Social media is possibly the hardest topic on this list to write about because there will be exceptions to what I have to say, and cultivated properly, social media can do quite a bit to spread the word about a book. Once something goes viral an author may well have it made.
While there is much to commend about building up a presence on social media, and it can work over time, I’ve spoken with plenty of experienced publishers and marketing experts who caution authors about the danger of giving up on traditional marketing tools in favor of, as one put it, sitting at their computers all day to do online networking.
Don’t get me wrong, it can be incredibly powerful, especially when someone can read something you’ve written or a video you’ve made and click through to a sample of your book and then a sales page.
However, many times social media may only result in more blog views, followers, and interest rather than actual book sales. Online tools may still only make a weak connection with readers.
You can take Seth Godin’s discussion of faux followers vs. viral growth as a great example of this. Someone could spend a lot of time amassing followers on Twitter or friends on Facebook, but how many of these connections will actually become invested in your book, buy it, read it, and tell their friends about it? Godin suggests, “A slightly better idea defeats a much bigger but disconnected user base every time,” but we’re getting ahead of ourselves.
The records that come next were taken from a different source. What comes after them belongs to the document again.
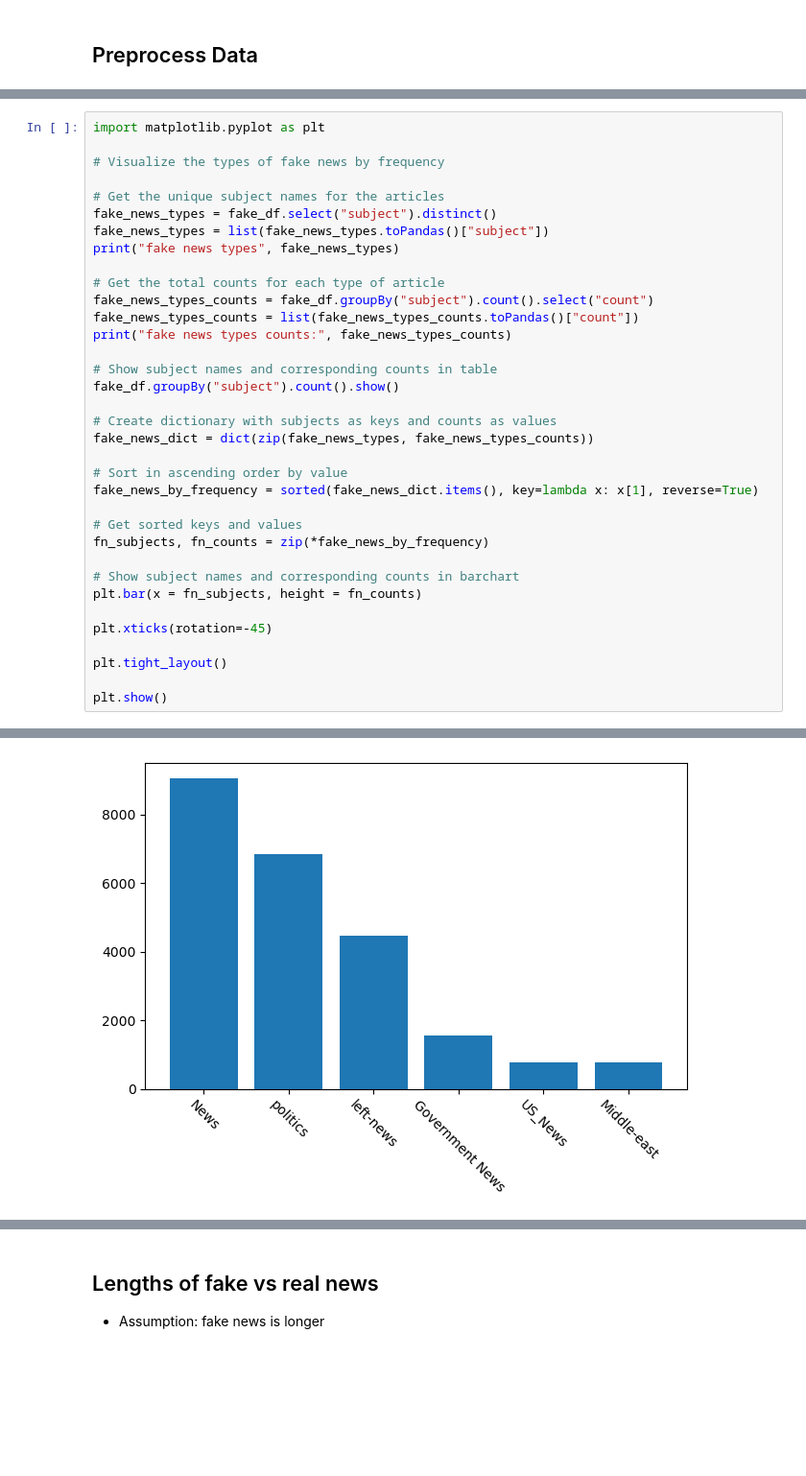
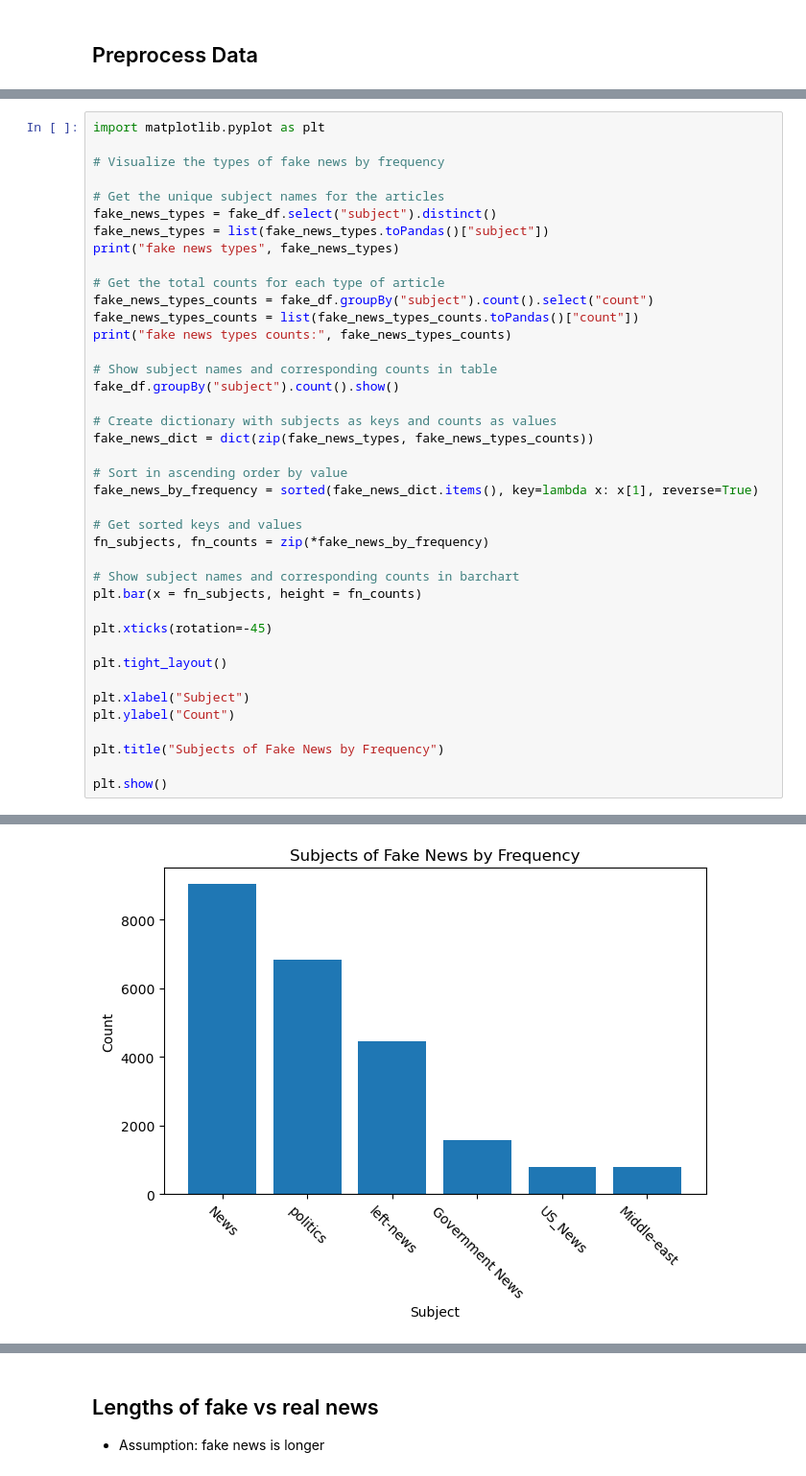
Before and after one commit to leilani-reich/ICS438-FinalProject-FakeNews, a Jupyter notebook: FakeNews.ipynb, the cells around one changed output, grey strips where cells are left out. Shown: that part at 96% size. Cells and saved outputs as stored; diff of their text form; blank space fills up the shorter version.

```diff
--- a/FakeNews.ipynb
+++ b/FakeNews.ipynb
@@ -82,31 +210,36 @@ fake_df.groupBy("subject").count().show()
 # Create dictionary with subjects as keys and counts as values
 fake_news_dict = dict(zip(fake_news_types, fake_news_types_counts))
 
 # Sort in ascending order by value
 fake_news_by_frequency = sorted(fake_news_dict.items(), key=lambda x: x[1], reverse=True)
 
 # Get sorted keys and values
 fn_subjects, fn_counts = zip(*fake_news_by_frequency)
 
 # Show subject names and corresponding counts in barchart
 plt.bar(x = fn_subjects, height = fn_counts)
 
 plt.xticks(rotation=-45)
 
 plt.tight_layout()
 
+plt.xlabel("Subject")
+plt.ylabel("Count")
+
+plt.title("Subjects of Fake News by Frequency")
+
 plt.show()
 # %% [output]
 fake news types ['US_News', 'left-news', 'politics', 'Government News', 'Middle-east', 'News']
 fake news types counts: [783, 4459, 6841, 1570, 778, 9050]
 +---------------+-----+
 |        subject|count|
 +---------------+-----+
 |        US_News|  783|
 |      left-news| 4459|
 |       politics| 6841|
 |Government News| 1570|
 |    Middle-east|  778|
 |           News| 9050|
 +---------------+-----+
-[figure, old version]
+[figure, new version]
```
Also changed, not shown: parts of 27 cells of this notebook.
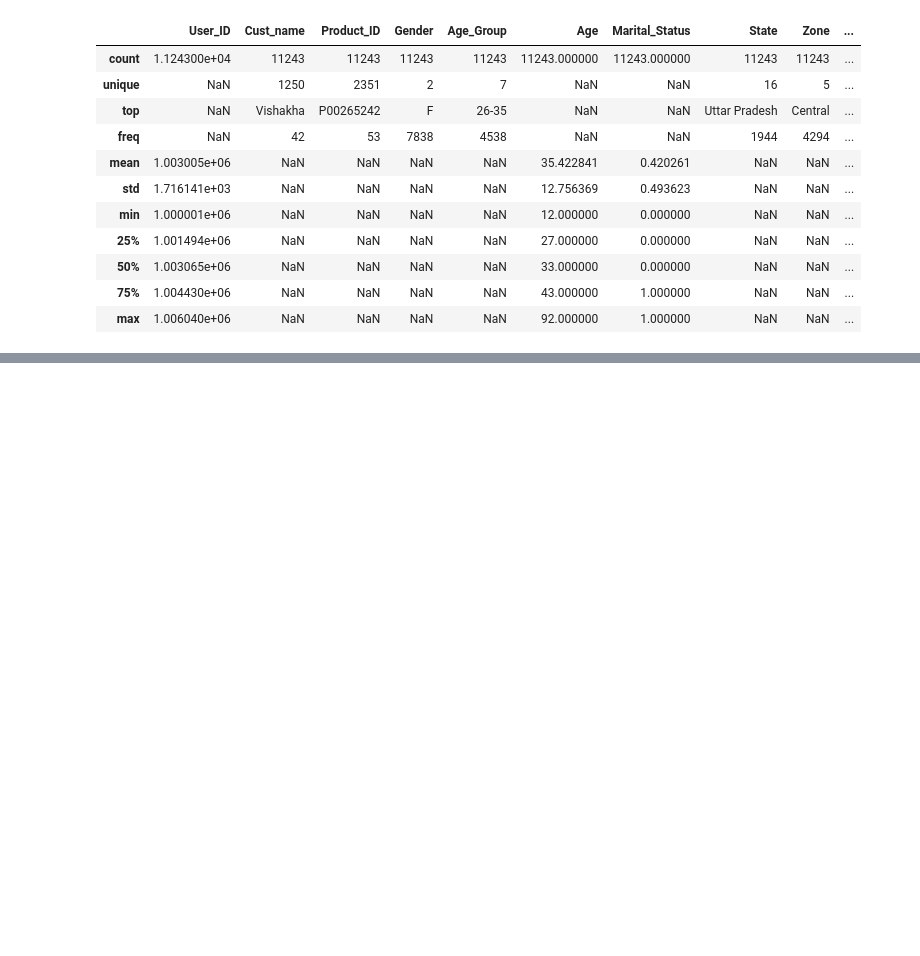
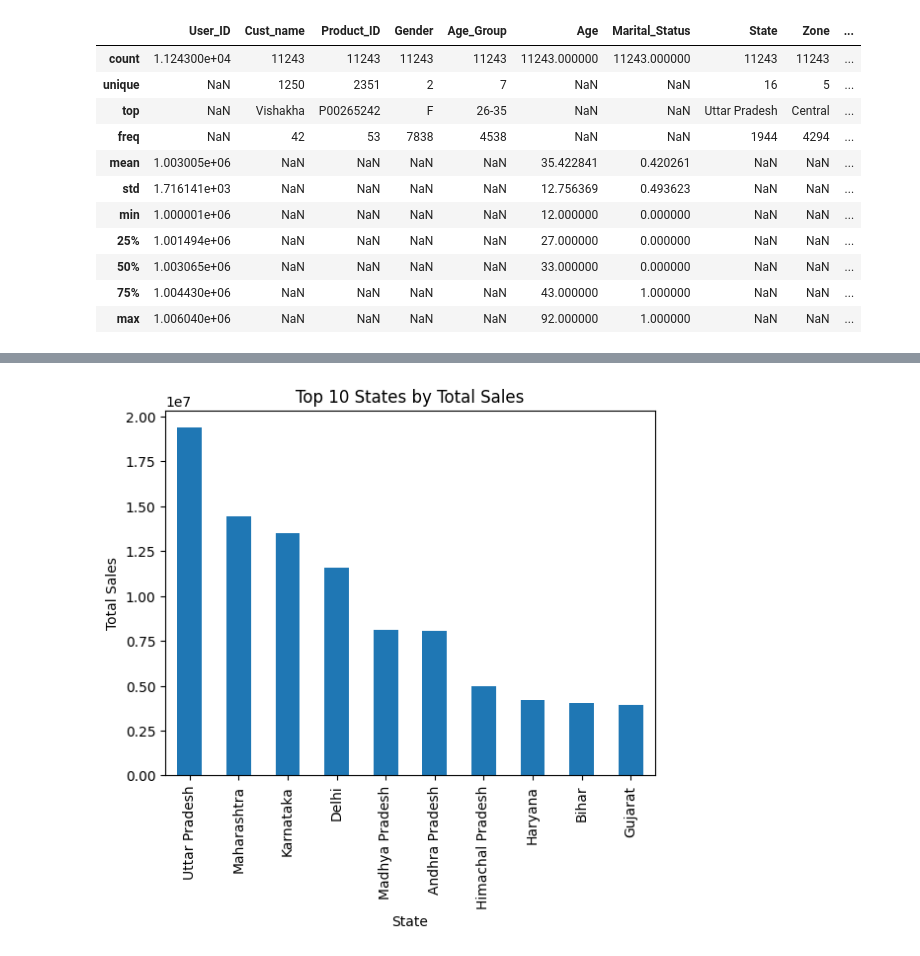
Before and after one commit to harshada4912/Diwali-Sales-Analytics-Pyhton, a Jupyter notebook: Diwali_Sales_Analytics.ipynb, the cells around one changed output, grey strips where cells are left out. Drawn from its saved outputs; the diff is of its cells as text; code cells hidden in the pictures; blank space fills up the shorter version.

```diff
--- a/Diwali_Sales_Analytics.ipynb
+++ b/Diwali_Sales_Analytics.ipynb
@@ -320,0 +351,11 @@ df.describe(include='all')
+# %%
+state_sales = df.groupby("State")["Amount"].sum().sort_values(ascending=False).head(10)
+
+plt.figure()
+state_sales.plot(kind="bar")
+plt.title("Top 10 States by Total Sales")
+plt.xlabel("State")
+plt.ylabel("Total Sales")
+plt.show()
+# %% [output]
+[figure, added]
```
Also changed, not shown: parts of 7 cells of this notebook.
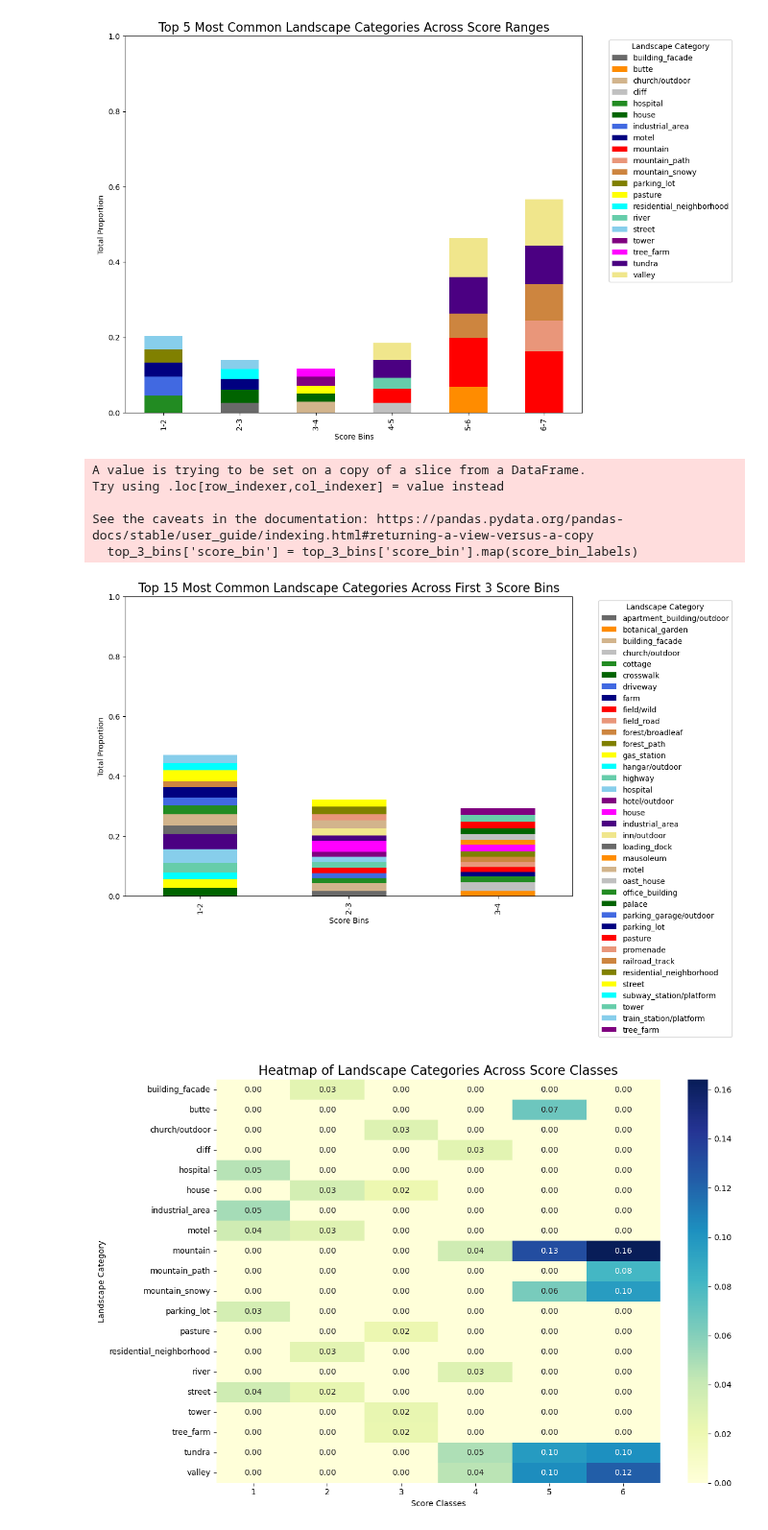
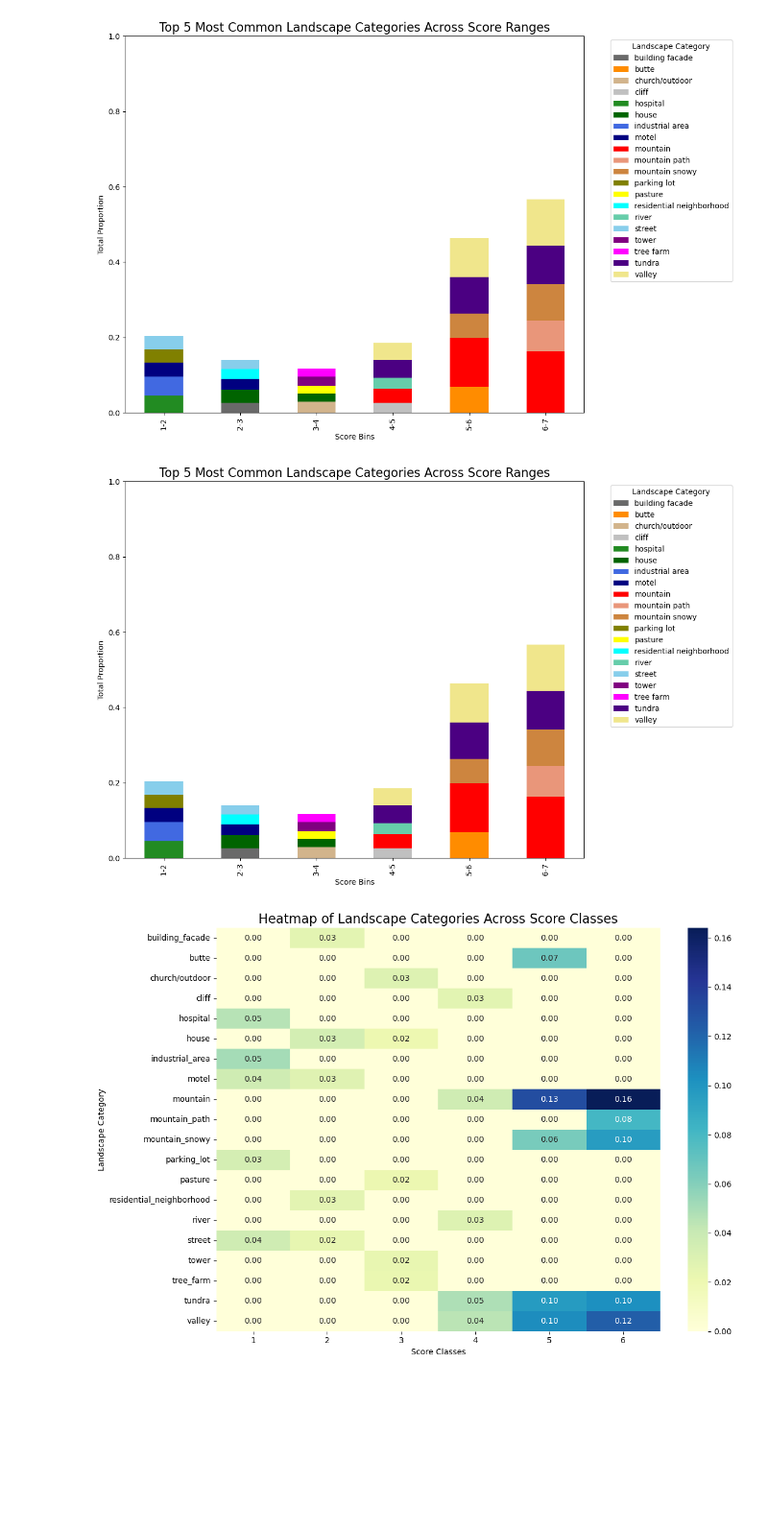
Before and after one commit to COrtsJosep/landscape-aesthetics, a Jupyter notebook: src/models/Analysis_of_Image_Types_Wikidata.ipynb, the cells around one changed output. Shown at 96% size. Cells and saved outputs as stored; diff of their text form; code cells hidden in the pictures; blank space fills up the shorter version.

Commit message:
motify figure of report

```diff
--- a/src/models/Analysis_of_Image_Types_Wikidata.ipynb
+++ b/src/models/Analysis_of_Image_Types_Wikidata.ipynb
@@ -146,51 +151,47 @@ colorBoard = [
 score_bin_labels = {
     1: "1-2",
     2: "2-3",
     3: "3-4",
     4: "4-5",
     5: "5-6",
     6: "6-7"
 }
 
 # Convert color names to hex format
 high_contrast_colors = [mcolors.to_hex(color) for color in colorBoard]
 
 # Read the generated CSV file
 df = pd.read_csv("top_twenty_scenery_types_by_score_bin.csv")
 
-# Filter to keep only the top 15 categories for each score bin
-top_15_df = df.groupby('score_bin').apply(lambda x: x.nlargest(15, 'proportion')).reset_index(drop=True)
-
-# Filter to keep only the first 3 score bins
-top_3_bins = top_15_df[top_15_df['score_bin'].isin(top_15_df['score_bin'].unique()[:3])]
-
-top_3_bins['score_bin'] = top_3_bins['score_bin'].map(score_bin_labels)
+# Filter to keep only the top 5 categories for each score bin
+top_5_df = df.groupby('score_bin').apply(lambda x: x.nlargest(5, 'proportion')).reset_index(drop=True)
+top_5_df['score_bin'] = top_5_df['score_bin'].map(score_bin_labels)
 
 # Pivot the data for plotting
-pivot_df = top_3_bins.pivot(index='score_bin', columns='scenery_type', values='proportion').fillna(0)
+pivot_df = top_5_df.pivot(index='score_bin', columns='scenery_type', values='proportion').fillna(0)
 
-# Plot each score bin with top 15 landscape categories based on proportion
+# Plot each score bin with top 5 landscape categories
 ax = pivot_df.plot(kind='bar', stacked=True, figsize=(12, 8), color=high_contrast_colors)
 
 ax.set_ylim(0, 1)
 
 # Customize plot appearance
-plt.title('Top 15 Most Common Landscape Categories Across First 3 Score Bins', fontsize=16)
+plt.title('Top 5 Most Common Landscape Categories Across Score Ranges', fontsize=16)
 plt.xlabel('Score Bins')
 plt.ylabel('Total Proportion')
-plt.legend(title='Landscape Category', bbox_to_anchor=(1.05, 1), loc='upper left')
+
+# Remove underscores in legend labels
+handles, labels = ax.get_legend_handles_labels()
+labels = [label.replace('_', ' ') for label in labels]
+ax.legend(handles, labels, title='Landscape Category', bbox_to_anchor=(1.05, 1), loc='upper left')
+
 plt.tight_layout()
 
 # Show or save the plot
-# plt.savefig("/home/ubuntu/landscape-aesthetics/reports/figures/top_five_landscape_categories_by_first_3_score_bins_wikidata.jpg")
+plt.savefig("/home/ubuntu/landscape-aesthetics/reports/figures/top_five_landscape_categories_by_score_bin_wikidata.jpg")
 plt.show()
 # %% [output]
-A value is trying to be set on a copy of a slice from a DataFrame.
-Try using .loc[row_indexer,col_indexer] = value instead
-
-See the caveats in the documentation: https://pandas.pydata.org/pandas-docs/stable/user_guide/indexing.html#returning-a-view-versus-a-copy
-  top_3_bins['score_bin'] = top_3_bins['score_bin'].map(score_bin_labels)
-[figure, old version]
+[figure, new version]
 # %%
 import seaborn as sns
 # Prepare the data for the heatmap
```
Also changed, not shown: parts of 4 cells of this notebook, 8 other files.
In order for book sales and referrals to happen, you certainly need to use social media and to become a contributing member of the community. However, for people to actually buy your book there needs to be a bit more going on than a weak social media connection. While social media is essential, it’s not powerful enough on its own to help authors put books into the hands of readers.
The rest of this series:
Online Social Media
A Web Site
Two Thing That Do
A well-written book that is targeted to a specific but wide audience.
A Trusted Name with an Extensive Platform